[AIM OF THE EXERCISE] Print the listing exactly, but only as far as the line containing "Update README with". The first line and that line are both included.

BEGIN

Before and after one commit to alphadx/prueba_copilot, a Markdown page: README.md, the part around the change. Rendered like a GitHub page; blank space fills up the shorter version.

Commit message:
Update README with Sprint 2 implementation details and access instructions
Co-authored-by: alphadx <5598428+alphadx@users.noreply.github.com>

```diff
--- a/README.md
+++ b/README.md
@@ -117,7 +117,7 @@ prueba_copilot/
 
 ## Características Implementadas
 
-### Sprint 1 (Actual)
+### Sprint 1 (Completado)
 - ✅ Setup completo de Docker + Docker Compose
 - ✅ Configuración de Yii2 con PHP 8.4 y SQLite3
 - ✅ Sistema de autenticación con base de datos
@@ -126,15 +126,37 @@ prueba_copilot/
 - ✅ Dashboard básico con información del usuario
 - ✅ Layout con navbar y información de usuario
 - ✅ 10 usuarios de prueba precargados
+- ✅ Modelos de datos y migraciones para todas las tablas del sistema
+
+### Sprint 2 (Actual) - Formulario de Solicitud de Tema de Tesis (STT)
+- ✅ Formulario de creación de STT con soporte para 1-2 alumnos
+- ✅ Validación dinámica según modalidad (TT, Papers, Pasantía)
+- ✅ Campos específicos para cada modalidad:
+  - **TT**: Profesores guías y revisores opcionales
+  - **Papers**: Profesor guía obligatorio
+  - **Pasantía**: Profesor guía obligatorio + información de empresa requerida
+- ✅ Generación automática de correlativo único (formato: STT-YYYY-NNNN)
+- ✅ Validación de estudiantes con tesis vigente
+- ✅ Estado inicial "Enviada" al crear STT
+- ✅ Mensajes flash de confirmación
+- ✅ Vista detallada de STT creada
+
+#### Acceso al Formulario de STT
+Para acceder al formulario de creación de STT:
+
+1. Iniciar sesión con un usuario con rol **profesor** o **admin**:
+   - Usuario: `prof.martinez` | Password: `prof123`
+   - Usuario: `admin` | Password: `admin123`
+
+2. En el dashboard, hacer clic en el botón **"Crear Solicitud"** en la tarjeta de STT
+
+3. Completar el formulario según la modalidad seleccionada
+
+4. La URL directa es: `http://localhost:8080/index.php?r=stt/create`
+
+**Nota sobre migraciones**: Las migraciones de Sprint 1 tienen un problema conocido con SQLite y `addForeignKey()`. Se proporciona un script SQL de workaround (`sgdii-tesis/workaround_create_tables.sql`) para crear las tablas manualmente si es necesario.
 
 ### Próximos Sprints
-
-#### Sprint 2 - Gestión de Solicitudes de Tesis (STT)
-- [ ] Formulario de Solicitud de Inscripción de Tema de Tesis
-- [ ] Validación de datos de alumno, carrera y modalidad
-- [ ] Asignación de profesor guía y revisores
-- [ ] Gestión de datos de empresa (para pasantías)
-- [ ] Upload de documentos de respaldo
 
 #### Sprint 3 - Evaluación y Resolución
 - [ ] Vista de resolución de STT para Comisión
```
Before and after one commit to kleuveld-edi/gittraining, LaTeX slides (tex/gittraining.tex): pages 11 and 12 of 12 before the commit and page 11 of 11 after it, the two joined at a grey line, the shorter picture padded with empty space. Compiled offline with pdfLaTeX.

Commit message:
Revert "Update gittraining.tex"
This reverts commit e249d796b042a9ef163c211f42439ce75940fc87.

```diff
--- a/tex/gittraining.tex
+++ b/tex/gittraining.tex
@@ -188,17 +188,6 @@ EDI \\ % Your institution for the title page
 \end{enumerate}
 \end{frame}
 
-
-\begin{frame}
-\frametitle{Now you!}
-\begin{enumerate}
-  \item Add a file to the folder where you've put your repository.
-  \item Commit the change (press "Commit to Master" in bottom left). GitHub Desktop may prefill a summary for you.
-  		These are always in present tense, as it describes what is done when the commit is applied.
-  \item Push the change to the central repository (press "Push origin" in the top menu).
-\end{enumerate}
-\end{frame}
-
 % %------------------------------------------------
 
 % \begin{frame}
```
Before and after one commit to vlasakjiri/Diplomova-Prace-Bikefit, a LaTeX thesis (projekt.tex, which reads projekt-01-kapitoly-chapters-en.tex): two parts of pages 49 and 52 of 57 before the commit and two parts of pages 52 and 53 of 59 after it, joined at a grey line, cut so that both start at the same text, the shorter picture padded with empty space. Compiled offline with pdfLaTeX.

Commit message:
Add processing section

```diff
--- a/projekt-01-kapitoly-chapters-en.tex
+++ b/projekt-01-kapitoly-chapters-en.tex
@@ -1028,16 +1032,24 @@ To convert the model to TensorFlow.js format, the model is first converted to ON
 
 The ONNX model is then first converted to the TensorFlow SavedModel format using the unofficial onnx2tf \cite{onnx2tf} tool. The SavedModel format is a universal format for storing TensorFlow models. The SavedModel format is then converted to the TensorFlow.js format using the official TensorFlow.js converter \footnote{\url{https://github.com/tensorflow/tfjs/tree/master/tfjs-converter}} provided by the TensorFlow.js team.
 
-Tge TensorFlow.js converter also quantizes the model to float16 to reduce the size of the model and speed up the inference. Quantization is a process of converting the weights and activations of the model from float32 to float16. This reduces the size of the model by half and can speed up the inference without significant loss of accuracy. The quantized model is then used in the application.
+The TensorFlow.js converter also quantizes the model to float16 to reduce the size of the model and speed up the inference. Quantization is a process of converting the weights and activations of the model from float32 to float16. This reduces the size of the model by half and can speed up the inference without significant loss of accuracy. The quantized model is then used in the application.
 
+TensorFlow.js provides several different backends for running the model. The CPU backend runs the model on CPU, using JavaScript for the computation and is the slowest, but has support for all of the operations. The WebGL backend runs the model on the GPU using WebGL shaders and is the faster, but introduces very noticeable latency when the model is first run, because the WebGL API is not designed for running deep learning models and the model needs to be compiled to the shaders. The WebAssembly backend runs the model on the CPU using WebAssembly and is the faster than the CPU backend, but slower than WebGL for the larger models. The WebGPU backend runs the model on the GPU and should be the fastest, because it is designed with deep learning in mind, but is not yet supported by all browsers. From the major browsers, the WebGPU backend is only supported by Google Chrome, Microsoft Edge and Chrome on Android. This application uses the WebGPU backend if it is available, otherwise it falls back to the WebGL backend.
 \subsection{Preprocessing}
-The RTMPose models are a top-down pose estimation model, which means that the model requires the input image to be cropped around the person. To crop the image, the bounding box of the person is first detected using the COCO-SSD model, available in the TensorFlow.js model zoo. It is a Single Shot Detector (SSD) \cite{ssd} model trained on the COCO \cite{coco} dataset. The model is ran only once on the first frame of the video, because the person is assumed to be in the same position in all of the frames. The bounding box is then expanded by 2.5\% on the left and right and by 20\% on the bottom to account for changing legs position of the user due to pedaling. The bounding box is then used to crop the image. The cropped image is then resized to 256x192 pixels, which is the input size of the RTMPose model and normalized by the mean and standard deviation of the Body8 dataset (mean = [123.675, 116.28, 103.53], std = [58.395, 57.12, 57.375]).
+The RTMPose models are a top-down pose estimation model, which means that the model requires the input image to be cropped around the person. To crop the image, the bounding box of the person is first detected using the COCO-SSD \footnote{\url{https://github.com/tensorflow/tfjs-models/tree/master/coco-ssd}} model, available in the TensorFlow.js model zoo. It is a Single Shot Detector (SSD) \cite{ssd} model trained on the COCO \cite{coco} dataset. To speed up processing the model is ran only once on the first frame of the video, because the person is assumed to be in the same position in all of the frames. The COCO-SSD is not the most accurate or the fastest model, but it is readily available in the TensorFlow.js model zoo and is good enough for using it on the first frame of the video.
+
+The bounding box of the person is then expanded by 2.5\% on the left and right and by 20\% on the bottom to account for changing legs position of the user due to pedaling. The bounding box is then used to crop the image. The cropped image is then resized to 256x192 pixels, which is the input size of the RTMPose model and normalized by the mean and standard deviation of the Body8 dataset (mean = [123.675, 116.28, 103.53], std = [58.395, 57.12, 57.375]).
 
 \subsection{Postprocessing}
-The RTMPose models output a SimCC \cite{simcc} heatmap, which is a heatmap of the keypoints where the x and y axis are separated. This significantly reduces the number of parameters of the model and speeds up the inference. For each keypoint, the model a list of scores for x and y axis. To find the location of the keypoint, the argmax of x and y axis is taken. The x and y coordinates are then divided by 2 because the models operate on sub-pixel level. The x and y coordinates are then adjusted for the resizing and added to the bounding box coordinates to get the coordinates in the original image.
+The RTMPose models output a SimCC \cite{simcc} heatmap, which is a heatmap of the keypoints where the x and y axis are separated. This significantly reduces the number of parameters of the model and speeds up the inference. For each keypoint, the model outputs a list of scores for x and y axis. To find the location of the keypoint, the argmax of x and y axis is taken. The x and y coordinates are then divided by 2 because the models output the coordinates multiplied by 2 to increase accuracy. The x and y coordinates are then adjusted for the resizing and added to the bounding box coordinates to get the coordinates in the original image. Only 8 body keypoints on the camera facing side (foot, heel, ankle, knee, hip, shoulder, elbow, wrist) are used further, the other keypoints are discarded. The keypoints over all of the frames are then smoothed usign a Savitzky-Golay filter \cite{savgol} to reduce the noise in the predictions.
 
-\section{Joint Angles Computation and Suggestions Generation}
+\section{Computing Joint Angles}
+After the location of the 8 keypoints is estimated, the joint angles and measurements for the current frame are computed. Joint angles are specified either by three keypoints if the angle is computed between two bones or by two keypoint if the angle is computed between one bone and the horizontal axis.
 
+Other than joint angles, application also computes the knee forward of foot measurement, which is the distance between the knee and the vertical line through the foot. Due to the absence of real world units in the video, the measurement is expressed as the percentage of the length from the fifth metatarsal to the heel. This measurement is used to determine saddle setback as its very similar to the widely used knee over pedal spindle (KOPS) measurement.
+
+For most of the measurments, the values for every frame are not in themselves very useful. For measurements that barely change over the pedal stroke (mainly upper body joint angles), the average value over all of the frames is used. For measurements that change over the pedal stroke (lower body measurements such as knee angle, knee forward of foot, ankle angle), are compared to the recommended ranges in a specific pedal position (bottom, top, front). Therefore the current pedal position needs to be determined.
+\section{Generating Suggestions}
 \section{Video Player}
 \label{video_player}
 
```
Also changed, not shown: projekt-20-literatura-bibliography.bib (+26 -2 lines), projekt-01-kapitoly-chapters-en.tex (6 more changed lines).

END

[RESPONSE BOX]
Before and after one commit to alphadx/prueba_copilot, a Markdown page: README.md, the part around the change. Rendered like a GitHub page; blank space fills up the shorter version.

Commit message:
Update README with Sprint 2 implementation details and access instructions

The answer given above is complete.